◆ **Exercise instructions**
Note every line in the entries that contains the string "extends", and copy it.

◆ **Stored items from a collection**
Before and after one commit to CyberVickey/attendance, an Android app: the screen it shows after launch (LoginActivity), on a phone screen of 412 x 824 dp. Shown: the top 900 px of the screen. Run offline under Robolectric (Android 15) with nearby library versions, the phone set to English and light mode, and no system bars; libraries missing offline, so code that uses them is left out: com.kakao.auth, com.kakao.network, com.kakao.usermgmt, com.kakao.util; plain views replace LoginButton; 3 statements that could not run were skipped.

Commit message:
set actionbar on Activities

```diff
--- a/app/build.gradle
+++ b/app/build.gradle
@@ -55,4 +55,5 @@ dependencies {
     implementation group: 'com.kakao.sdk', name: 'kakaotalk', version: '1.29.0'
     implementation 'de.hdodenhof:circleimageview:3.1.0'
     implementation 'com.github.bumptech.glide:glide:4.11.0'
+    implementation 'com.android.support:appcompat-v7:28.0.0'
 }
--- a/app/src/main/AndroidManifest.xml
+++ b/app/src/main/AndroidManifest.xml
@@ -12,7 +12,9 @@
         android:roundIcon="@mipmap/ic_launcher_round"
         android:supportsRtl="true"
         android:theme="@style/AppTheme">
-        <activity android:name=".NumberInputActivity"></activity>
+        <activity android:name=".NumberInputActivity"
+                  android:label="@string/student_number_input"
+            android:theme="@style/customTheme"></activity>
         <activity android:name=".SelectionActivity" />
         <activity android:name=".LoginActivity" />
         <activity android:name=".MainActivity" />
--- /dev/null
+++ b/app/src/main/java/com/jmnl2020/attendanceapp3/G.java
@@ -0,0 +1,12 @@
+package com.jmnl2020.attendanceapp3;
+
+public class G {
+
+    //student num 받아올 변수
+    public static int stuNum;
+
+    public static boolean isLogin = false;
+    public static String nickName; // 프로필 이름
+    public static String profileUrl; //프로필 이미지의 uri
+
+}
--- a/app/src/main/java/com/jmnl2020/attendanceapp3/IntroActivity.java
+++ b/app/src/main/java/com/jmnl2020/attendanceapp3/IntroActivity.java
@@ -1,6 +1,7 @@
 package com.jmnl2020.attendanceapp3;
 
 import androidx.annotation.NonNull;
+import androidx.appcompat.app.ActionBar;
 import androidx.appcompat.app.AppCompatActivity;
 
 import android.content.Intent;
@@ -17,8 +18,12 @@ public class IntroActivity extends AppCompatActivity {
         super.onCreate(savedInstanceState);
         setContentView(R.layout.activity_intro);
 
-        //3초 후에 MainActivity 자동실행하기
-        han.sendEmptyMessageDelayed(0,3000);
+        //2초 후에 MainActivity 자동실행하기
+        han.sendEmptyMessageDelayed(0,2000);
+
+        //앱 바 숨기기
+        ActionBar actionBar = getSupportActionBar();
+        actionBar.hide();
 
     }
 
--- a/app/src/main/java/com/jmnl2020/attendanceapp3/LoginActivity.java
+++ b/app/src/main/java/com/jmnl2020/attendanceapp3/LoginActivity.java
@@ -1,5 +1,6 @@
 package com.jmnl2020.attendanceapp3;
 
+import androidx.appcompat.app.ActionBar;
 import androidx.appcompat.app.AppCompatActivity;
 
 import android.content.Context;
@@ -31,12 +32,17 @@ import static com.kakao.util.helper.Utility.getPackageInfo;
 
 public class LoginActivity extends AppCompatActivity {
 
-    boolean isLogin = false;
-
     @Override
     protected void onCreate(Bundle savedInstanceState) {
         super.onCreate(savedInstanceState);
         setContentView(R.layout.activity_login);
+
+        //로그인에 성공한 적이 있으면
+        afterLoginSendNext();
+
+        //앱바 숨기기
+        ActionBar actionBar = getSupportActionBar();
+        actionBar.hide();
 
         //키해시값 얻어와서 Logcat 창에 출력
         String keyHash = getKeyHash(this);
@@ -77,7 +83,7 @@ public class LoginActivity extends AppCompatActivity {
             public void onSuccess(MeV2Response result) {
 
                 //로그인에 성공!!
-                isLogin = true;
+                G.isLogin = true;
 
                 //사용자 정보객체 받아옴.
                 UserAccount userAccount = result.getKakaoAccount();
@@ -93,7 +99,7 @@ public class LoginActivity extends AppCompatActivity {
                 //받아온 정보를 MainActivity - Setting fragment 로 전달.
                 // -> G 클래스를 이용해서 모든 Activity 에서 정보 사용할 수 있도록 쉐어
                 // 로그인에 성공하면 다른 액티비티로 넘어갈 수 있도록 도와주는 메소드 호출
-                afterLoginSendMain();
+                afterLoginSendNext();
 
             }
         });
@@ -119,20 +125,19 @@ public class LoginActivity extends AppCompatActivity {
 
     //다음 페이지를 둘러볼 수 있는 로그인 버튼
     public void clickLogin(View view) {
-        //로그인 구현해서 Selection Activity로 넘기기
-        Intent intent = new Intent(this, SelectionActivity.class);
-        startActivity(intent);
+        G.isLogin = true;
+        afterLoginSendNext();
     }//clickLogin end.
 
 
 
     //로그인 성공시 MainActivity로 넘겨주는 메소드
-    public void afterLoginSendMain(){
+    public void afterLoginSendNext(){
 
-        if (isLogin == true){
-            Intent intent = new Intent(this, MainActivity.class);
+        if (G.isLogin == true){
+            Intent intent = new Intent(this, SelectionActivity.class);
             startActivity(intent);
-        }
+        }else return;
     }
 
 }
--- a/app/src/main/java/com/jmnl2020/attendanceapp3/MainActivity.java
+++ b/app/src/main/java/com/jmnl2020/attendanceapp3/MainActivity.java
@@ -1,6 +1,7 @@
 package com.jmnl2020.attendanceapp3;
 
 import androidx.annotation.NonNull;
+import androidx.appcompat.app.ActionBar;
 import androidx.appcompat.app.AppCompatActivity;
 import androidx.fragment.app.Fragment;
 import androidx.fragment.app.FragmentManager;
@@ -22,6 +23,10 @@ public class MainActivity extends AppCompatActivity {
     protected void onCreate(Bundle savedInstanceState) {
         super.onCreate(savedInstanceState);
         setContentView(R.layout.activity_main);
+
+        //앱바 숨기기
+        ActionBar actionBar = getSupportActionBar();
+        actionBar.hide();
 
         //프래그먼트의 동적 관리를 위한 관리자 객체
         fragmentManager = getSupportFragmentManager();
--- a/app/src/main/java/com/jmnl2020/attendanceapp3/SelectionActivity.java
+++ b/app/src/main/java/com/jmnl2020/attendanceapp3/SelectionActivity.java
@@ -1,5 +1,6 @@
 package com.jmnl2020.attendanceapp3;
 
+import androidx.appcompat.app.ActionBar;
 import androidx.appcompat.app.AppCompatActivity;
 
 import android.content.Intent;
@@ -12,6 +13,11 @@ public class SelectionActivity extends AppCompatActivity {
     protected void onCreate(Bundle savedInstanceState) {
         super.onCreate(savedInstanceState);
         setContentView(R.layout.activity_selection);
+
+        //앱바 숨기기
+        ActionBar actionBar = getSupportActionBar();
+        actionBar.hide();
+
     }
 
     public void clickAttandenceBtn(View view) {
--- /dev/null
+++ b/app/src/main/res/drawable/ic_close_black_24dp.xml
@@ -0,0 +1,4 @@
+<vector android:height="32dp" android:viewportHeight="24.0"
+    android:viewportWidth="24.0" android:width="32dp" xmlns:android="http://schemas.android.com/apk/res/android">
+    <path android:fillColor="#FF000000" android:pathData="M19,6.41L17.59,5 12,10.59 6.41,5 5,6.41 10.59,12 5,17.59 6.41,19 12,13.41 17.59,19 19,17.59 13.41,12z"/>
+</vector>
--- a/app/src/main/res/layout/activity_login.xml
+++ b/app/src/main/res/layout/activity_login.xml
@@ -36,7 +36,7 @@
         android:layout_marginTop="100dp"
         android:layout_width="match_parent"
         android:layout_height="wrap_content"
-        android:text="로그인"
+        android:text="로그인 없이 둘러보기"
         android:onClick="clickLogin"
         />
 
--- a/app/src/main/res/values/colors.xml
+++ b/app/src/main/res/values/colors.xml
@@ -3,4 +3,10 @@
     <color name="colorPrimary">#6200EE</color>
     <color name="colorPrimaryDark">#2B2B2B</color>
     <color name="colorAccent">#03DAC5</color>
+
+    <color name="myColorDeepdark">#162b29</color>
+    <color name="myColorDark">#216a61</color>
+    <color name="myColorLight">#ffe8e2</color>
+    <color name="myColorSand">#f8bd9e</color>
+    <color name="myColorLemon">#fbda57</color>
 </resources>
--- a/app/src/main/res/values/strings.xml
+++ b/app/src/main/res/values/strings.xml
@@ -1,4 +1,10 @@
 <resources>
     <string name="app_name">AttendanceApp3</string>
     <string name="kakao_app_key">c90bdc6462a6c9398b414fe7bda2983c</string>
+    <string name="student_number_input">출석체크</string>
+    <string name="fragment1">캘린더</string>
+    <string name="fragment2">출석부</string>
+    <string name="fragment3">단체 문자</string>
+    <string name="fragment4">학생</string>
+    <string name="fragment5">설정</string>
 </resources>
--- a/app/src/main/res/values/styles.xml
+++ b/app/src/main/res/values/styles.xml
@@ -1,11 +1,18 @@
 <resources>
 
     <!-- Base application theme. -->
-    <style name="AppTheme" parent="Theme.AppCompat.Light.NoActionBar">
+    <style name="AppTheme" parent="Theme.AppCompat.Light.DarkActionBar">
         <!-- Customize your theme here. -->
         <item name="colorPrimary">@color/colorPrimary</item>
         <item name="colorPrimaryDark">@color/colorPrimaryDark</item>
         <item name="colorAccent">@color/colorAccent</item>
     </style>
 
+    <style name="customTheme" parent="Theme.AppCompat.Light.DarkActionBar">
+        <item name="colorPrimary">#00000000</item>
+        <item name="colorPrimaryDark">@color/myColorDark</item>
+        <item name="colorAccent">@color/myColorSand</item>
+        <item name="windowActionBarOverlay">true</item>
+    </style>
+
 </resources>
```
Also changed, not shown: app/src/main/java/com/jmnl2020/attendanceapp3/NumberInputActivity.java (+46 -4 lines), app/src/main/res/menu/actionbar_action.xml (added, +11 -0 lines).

◆ **Reply to the exercise**
@@ -17,8 +18,12 @@ public class IntroActivity extends AppCompatActivity {
 public class LoginActivity extends AppCompatActivity {
@@ -77,7 +83,7 @@ public class LoginActivity extends AppCompatActivity {
@@ -93,7 +99,7 @@ public class LoginActivity extends AppCompatActivity {
@@ -119,20 +125,19 @@ public class LoginActivity extends AppCompatActivity {
@@ -22,6 +23,10 @@ public class MainActivity extends AppCompatActivity {
@@ -12,6 +13,11 @@ public class SelectionActivity extends AppCompatActivity {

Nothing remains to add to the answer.